An unusual urban fantasy. Tony works as a production assistant for a third-rate TV serial about a vampire detective. He is young, gay, and fascinated by television. He wants to be a director.
Arra works for the same serial as a special effects wizard. She is middle age, grumpy, and doesn’t like anyone to come down to her basement special effects domain. But when strange shadows started infringing on the show, stranger facts emerge. Arra is really a wizard. She escaped from a murderous sorcerer Shadowlord in another realm, and he is tracking her down to Earth, to our TV set in Vancouver, Canada. He is set on catching and killing her, no matter how many people he will destroy in the process. She is set on escaping again.
Tony stands between them and urges Arra to fight. While she is resisting, he is using every dirty trick in his former street kid arsenal to thwart the Shadowlord but he can’t do it alone. He is not a wizard, he is out of his league, and he knows it. His only hope for everyone’s survival is Arra. If she doesn’t stop running, if she keeps to her cowardly fleeing pattern, the Shadowlord will kill everyone on the set. Perhaps everyone in the city. But until Arra finds her backbone, Tony has no choice but to keep fighting the Shadowlord and his minions, the shadows.
Fast paced and original, this novel was a joyful ride. Its protagonist Tony was a likable guy, compassionate and courageous. And pining for a straight actor on the set. Arra was a believable cowards until the last few pages, when she finally turned around and kicked ass, and I sympathized with her even more than with Tony.
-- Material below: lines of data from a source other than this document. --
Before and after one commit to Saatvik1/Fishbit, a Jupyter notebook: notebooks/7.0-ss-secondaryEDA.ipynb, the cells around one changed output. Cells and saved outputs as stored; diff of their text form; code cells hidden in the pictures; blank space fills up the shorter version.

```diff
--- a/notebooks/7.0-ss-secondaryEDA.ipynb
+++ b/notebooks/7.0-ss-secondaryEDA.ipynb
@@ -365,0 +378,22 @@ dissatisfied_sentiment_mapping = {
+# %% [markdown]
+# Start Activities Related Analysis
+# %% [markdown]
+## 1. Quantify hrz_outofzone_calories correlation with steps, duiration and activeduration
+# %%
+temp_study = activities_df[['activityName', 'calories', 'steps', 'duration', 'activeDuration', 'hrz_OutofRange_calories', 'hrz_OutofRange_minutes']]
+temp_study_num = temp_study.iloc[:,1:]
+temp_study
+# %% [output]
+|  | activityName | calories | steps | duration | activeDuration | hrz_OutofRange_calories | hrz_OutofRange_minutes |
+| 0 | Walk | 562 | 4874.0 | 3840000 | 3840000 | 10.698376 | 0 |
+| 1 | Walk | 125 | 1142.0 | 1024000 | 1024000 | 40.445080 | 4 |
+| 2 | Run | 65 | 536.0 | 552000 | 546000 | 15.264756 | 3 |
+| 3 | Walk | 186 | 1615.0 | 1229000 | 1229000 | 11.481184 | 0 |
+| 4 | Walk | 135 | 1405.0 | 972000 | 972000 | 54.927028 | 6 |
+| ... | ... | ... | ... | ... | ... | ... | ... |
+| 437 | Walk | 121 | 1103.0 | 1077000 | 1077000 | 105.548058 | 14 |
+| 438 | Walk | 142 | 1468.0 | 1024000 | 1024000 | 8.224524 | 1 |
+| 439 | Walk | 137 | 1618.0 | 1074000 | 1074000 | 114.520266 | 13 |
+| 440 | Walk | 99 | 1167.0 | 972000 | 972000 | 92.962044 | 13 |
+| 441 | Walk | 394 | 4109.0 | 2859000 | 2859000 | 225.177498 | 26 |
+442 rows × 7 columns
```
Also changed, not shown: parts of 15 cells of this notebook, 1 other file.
The other characters infused the tale with the life-like complications and a gurgling brew of emotions, while the non-standard setting of Vancouver, my hometown, added some piquancy to the story.